BEGIN EXERCISE INPUTS
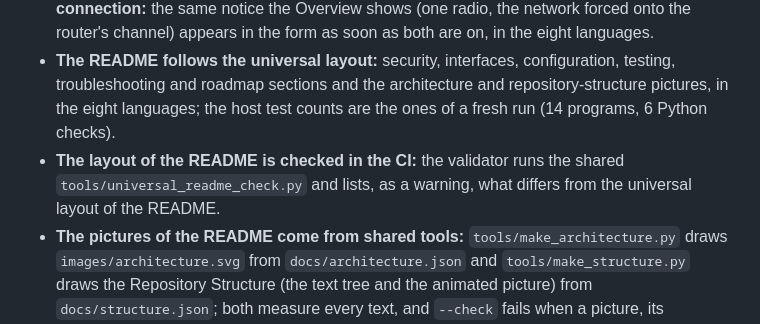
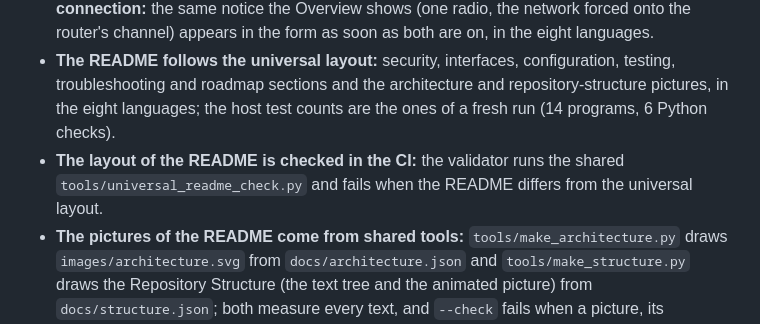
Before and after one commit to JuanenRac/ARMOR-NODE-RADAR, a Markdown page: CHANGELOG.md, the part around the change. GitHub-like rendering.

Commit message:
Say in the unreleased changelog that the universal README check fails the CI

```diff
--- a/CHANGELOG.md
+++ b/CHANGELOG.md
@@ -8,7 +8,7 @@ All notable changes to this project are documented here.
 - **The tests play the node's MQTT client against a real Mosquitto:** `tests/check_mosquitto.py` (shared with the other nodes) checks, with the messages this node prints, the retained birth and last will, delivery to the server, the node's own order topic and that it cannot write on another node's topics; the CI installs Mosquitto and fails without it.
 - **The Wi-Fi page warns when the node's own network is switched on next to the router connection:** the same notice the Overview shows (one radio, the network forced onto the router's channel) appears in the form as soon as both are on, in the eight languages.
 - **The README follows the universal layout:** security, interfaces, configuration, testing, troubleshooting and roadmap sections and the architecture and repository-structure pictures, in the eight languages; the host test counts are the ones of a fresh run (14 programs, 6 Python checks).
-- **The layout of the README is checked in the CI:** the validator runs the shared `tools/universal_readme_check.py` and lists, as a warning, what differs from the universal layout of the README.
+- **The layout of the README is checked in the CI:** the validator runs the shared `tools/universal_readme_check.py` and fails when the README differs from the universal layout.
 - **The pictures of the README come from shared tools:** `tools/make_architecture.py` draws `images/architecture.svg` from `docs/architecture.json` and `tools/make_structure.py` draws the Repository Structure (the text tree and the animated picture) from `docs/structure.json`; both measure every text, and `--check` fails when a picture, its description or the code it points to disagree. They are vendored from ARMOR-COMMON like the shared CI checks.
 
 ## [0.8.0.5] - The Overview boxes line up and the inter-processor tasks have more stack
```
END EXERCISE INPUTS
BEGIN EXERCISE INPUTS
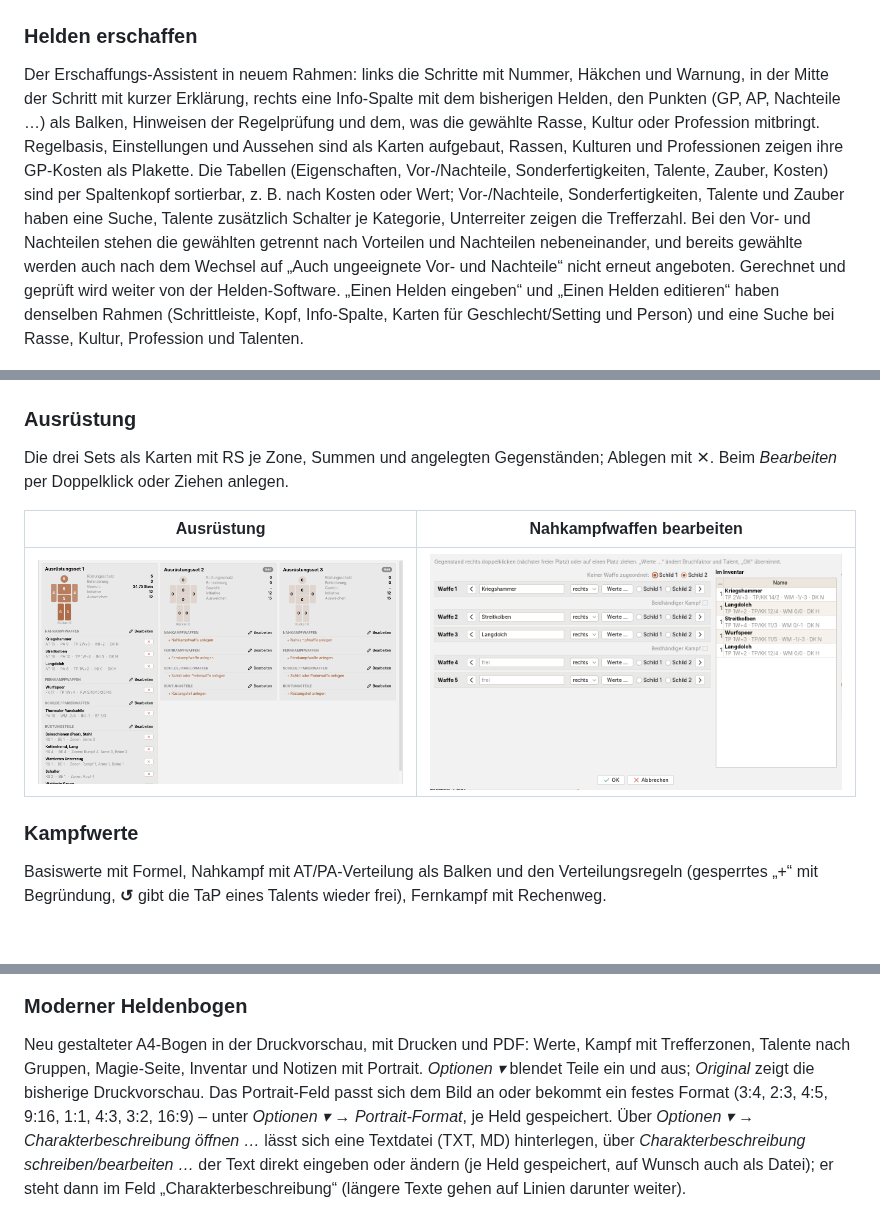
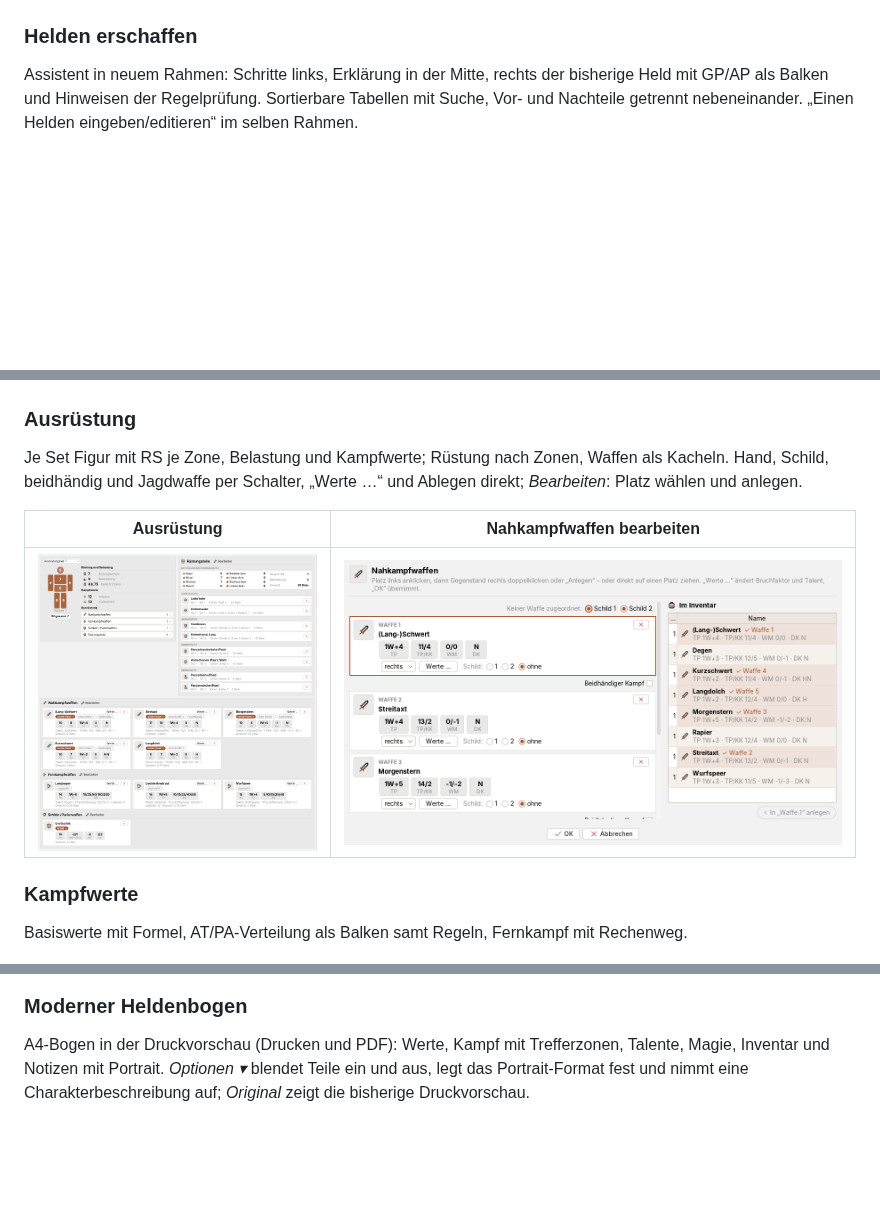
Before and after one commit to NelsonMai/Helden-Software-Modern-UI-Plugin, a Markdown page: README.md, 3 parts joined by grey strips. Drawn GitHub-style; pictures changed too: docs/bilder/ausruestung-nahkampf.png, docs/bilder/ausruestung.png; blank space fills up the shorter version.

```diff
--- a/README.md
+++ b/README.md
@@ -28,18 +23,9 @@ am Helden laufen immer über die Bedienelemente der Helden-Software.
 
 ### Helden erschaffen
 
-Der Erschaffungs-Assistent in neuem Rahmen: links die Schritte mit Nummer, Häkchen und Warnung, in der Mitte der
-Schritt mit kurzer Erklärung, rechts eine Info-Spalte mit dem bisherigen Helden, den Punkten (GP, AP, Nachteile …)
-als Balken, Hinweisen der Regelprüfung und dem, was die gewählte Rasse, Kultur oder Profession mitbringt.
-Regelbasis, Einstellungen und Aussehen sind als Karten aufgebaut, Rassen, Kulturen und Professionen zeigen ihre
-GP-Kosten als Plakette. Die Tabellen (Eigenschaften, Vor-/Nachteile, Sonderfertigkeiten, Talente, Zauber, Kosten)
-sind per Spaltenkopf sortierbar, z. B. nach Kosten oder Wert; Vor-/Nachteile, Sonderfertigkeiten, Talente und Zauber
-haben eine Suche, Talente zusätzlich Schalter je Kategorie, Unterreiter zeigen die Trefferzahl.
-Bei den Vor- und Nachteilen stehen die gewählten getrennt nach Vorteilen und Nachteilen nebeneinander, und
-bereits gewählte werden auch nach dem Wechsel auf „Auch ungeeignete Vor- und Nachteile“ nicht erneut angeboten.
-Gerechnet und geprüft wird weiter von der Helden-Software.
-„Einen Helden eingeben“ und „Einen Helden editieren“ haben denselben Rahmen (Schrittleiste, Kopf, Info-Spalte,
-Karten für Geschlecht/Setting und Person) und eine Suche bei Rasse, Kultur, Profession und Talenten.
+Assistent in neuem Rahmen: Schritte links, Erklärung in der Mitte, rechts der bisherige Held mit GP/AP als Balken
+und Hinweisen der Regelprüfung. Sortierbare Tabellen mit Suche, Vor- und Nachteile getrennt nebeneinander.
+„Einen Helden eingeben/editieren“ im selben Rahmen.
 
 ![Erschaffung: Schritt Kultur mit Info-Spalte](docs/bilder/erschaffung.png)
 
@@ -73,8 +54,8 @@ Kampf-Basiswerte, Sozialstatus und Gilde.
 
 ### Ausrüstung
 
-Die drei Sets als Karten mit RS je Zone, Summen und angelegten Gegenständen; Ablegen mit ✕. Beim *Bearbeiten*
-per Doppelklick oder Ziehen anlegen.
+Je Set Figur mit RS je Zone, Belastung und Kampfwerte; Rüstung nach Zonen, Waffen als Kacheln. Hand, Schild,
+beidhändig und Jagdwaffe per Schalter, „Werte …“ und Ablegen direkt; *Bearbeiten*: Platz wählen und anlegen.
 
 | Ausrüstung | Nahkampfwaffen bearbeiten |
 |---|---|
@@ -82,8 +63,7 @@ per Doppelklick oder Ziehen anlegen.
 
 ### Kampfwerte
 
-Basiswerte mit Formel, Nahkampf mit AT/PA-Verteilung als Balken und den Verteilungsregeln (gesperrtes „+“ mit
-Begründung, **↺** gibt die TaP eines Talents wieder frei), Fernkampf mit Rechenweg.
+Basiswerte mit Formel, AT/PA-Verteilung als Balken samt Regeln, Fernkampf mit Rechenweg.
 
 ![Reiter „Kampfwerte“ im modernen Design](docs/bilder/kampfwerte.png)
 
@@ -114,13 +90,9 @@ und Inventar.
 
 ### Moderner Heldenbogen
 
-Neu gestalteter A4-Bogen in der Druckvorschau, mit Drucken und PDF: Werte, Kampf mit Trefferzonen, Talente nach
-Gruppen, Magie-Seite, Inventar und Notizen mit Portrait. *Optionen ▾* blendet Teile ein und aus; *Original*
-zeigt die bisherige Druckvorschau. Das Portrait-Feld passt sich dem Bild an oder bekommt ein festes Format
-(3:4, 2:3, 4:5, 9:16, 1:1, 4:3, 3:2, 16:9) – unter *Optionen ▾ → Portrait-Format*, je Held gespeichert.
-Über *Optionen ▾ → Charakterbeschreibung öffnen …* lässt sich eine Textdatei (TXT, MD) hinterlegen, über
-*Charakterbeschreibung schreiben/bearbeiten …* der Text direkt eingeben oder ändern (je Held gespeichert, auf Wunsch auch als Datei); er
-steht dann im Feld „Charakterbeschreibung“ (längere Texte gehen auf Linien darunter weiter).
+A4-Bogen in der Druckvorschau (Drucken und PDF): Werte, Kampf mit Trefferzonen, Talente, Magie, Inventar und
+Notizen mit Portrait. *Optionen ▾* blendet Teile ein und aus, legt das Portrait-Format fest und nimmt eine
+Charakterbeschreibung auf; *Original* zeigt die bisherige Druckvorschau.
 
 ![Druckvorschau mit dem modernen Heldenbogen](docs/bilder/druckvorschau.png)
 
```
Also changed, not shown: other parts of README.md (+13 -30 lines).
END EXERCISE INPUTS
■ WORK ORDER ■
Lines holding the string "Druckvorschau" must be copied out of the entries above.

■ OUTPUT FOR THIS TASK ■
-Neu gestalteter A4-Bogen in der Druckvorschau, mit Drucken und PDF: Werte, Kampf mit Trefferzonen, Talente nach
-zeigt die bisherige Druckvorschau. Das Portrait-Feld passt sich dem Bild an oder bekommt ein festes Format
+A4-Bogen in der Druckvorschau (Drucken und PDF): Werte, Kampf mit Trefferzonen, Talente, Magie, Inventar und
+Charakterbeschreibung auf; *Original* zeigt die bisherige Druckvorschau.
 ![Druckvorschau mit dem modernen Heldenbogen](docs/bilder/druckvorschau.png)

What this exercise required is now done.